DATA SUPPLIED.
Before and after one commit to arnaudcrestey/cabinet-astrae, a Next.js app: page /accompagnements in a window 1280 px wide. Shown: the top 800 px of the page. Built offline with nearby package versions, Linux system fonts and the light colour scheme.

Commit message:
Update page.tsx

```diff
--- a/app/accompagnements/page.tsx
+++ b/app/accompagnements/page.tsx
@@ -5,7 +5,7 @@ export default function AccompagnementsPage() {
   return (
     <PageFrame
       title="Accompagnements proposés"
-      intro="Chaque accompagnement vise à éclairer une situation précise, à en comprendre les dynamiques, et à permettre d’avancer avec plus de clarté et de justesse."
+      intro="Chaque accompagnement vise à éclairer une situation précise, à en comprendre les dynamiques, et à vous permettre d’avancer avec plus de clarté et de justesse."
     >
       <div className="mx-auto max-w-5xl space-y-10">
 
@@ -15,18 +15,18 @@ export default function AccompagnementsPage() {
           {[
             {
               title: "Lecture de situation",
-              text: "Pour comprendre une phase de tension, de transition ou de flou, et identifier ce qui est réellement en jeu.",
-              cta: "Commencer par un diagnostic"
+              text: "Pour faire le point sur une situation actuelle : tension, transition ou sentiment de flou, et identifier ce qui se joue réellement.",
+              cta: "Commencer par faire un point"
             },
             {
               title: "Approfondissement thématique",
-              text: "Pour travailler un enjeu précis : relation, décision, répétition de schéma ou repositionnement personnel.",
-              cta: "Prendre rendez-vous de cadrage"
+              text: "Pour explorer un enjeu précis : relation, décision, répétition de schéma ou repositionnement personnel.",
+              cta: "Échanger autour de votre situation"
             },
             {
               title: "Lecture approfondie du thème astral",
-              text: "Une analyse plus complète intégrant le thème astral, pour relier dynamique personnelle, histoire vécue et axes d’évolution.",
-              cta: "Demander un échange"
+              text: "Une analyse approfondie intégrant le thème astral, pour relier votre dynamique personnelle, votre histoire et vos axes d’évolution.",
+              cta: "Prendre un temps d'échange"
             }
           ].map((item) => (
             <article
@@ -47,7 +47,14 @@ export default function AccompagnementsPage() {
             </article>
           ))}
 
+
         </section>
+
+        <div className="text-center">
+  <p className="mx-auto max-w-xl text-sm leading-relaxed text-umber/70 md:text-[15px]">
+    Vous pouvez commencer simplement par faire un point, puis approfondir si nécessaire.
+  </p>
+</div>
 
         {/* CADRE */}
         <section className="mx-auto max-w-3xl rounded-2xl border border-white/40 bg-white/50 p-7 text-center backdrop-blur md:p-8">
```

TASK ITEM.
Only lines containing the string "comprendre" belong in the answer; find them in the data above and copy them.

SOLUTION.
-      intro="Chaque accompagnement vise à éclairer une situation précise, à en comprendre les dynamiques, et à permettre d’avancer avec plus de clarté et de justesse."
+      intro="Chaque accompagnement vise à éclairer une situation précise, à en comprendre les dynamiques, et à vous permettre d’avancer avec plus de clarté et de justesse."
-              text: "Pour comprendre une phase de tension, de transition ou de flou, et identifier ce qui est réellement en jeu.",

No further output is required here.